→ Version difference data
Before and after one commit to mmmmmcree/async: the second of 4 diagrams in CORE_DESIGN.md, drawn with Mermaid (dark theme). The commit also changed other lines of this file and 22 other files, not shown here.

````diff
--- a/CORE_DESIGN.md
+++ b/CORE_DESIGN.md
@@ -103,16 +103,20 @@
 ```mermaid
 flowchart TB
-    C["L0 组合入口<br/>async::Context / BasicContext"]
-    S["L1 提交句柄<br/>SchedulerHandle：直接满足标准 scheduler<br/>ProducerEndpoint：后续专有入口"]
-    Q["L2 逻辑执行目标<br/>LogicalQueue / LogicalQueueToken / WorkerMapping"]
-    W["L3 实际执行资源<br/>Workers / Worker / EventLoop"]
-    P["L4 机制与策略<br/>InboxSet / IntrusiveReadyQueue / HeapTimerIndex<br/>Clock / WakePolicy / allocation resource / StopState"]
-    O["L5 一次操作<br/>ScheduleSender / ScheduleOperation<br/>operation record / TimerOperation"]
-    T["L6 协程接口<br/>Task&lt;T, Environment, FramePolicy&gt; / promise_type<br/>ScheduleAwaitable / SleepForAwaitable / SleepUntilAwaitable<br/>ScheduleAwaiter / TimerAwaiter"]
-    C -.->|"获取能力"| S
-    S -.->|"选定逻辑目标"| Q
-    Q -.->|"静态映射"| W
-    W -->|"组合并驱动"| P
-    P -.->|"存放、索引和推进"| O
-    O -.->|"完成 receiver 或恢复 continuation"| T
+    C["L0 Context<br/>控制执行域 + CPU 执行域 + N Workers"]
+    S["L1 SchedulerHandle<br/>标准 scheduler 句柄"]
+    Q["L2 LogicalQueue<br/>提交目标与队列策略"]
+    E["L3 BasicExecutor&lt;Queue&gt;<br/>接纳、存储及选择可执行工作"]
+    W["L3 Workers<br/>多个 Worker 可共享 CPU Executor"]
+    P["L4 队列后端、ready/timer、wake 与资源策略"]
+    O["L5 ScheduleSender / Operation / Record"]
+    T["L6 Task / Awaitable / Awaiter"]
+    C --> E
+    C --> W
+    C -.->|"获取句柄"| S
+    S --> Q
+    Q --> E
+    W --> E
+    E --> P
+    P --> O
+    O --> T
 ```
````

==

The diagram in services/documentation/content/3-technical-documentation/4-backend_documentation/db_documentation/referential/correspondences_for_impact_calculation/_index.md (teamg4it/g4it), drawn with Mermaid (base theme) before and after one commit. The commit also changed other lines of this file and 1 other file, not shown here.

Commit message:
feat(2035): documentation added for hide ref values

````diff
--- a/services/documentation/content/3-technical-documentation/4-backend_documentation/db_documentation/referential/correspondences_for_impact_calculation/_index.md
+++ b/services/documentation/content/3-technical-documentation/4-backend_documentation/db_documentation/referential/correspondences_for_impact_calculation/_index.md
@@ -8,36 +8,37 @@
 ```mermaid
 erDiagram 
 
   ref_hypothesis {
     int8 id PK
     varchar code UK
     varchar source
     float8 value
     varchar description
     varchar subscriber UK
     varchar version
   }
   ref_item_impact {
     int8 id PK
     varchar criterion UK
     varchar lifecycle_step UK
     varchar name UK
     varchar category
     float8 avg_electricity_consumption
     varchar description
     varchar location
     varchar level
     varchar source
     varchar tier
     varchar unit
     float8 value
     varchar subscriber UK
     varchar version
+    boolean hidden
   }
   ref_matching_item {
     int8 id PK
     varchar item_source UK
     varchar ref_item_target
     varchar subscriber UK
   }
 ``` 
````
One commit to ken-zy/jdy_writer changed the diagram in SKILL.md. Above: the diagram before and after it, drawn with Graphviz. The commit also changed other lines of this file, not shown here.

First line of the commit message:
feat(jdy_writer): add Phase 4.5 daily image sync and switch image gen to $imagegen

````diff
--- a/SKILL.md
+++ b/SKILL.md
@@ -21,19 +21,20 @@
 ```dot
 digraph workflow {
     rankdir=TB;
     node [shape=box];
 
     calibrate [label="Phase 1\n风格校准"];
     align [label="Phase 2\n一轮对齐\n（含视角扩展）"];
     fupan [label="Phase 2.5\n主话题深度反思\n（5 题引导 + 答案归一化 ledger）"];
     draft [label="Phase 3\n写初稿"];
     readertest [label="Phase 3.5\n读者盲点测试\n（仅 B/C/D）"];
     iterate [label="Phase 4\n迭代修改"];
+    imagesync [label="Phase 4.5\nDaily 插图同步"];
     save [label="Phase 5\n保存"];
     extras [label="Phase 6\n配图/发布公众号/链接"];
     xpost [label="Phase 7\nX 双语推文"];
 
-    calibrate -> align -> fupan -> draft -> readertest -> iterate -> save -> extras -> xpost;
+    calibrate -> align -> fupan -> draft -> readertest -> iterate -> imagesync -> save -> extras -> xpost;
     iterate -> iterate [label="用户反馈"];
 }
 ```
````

→ What you are asked to do
Each line of the data that has the string "feat" should be returned.

→ Response for this exercise
feat(2035): documentation added for hide ref values
feat(jdy_writer): add Phase 4.5 daily image sync and switch image gen to $imagegen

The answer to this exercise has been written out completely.